Before the Irish squad came through Customs, there was a brief opportunity to meet with officers of the Irish Amateur Boxing Association and Sports Minister Mary Hanafin in a VIP suite.
First through the door was team manager Stephen Connolly followed closely by the formidable Bray sports woman, three times World Champion, Katie Taylor. Behind them came the other Irish boxers, Sinead Kavanagh (Drimnagh), Allana Murphy (Eastside, Belfast) and Ceire Smith (Cavan), coaches Peter Taylor and Zuar Antia and IABA's Director of Boxing Dominic O'Rourke.
Beaming serenely, Katie admitted, "The last two weeks have been the best two weeks of my life."
Tommy Murphy, incoming President of the Irish Amateur Boxing Association, welcomed the world champion with an impassioned speech.
"Katie, your record will ever be passed. And hopefully you'll add to it next year and, of course, the year after," he said. "When the reporters who've been writing about you all week come to pick their sports person of the year I hope they choose you. You are the most famous lady we've ever had in sport in Ireland."
The IABA veteran acknowledged the performances of the other Irish boxers.
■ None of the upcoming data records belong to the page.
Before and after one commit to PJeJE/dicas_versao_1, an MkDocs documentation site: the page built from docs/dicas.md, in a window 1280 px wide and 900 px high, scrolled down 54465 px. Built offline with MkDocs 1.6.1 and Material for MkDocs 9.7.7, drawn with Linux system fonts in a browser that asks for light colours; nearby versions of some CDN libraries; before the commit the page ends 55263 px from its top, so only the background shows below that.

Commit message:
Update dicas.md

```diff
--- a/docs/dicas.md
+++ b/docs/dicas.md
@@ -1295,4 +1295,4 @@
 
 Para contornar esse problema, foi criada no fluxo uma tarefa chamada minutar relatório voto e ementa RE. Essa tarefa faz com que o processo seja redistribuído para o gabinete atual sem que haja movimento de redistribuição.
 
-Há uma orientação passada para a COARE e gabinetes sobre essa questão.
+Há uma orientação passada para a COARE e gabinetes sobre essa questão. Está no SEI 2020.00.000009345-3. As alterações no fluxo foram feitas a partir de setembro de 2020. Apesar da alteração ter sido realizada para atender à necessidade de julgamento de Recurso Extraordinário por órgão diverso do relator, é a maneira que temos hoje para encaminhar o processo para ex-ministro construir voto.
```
"To the girls who went away, we're very thrilled with you," he declared. "You've now seen what championships are all about."
Thanking Minister Hanafin for being present to welcome the Irish team home, Murphy continued: "We've got a lot of young kids coming up, both boys and girls aged 12 and 13, and sadly it's an area we need to look after to help bring this talent through.
"The boxing medals we've seen in the last few years have come from this area. The Association itself, the coaches from the various clubs, put their hands in their pockets to send their teams away because as an Association we haven't got the money.
"We're not looking for millions Minister, just something to keep the conveyor belt of talent producing champions."
The beleaguered Fianna Fail Minister seemed relieved to have a good news story to celebrate. "It's a great day for Katie, for boxing and for Ireland," she declared. "We're all really proud of her. Your ongoing commitment and dedication, and that of the other girls to compete as well, is smashing.
"To be world champion three times in a row lifts the spirit of the whole nation. When things aren't easy for people, we look for our heroes. And Katie Taylor is our hero now. So well done Katie."
As the party moved into the Arrivals area, Katie's coach, her father Peter Taylor, said: "Because Katie comes back all the time winning, everybody thinks this is easy. But she had a very tough semi-final contest and that shows you how difficult it is.
"The Irish support cheering her on lifted Katie in the final round when she was absolutely exhausted and trailing 16-15 down with thirty seconds to go. She'll have five or six weeks off now away from boxing and maybe play a little bit of football and then start training again for the next eighteen months."
Dominic O'Rourke, Director of Boxing, enthused about the Irish support at Katie's bouts.
"The support we got from Digicel, Denis O'Brien's company, was fantastic. Barry O'Brien, CEO in Barbados, closed down the company to allow the staff to come and support us," said O'Rourke.
"An hour and a half before Katie's final we got a phone call from Denis to say he was offering Katie substantial sponsorship for three years. It gave her a major boost.
"It was great timing, especially after the semi-final being so close."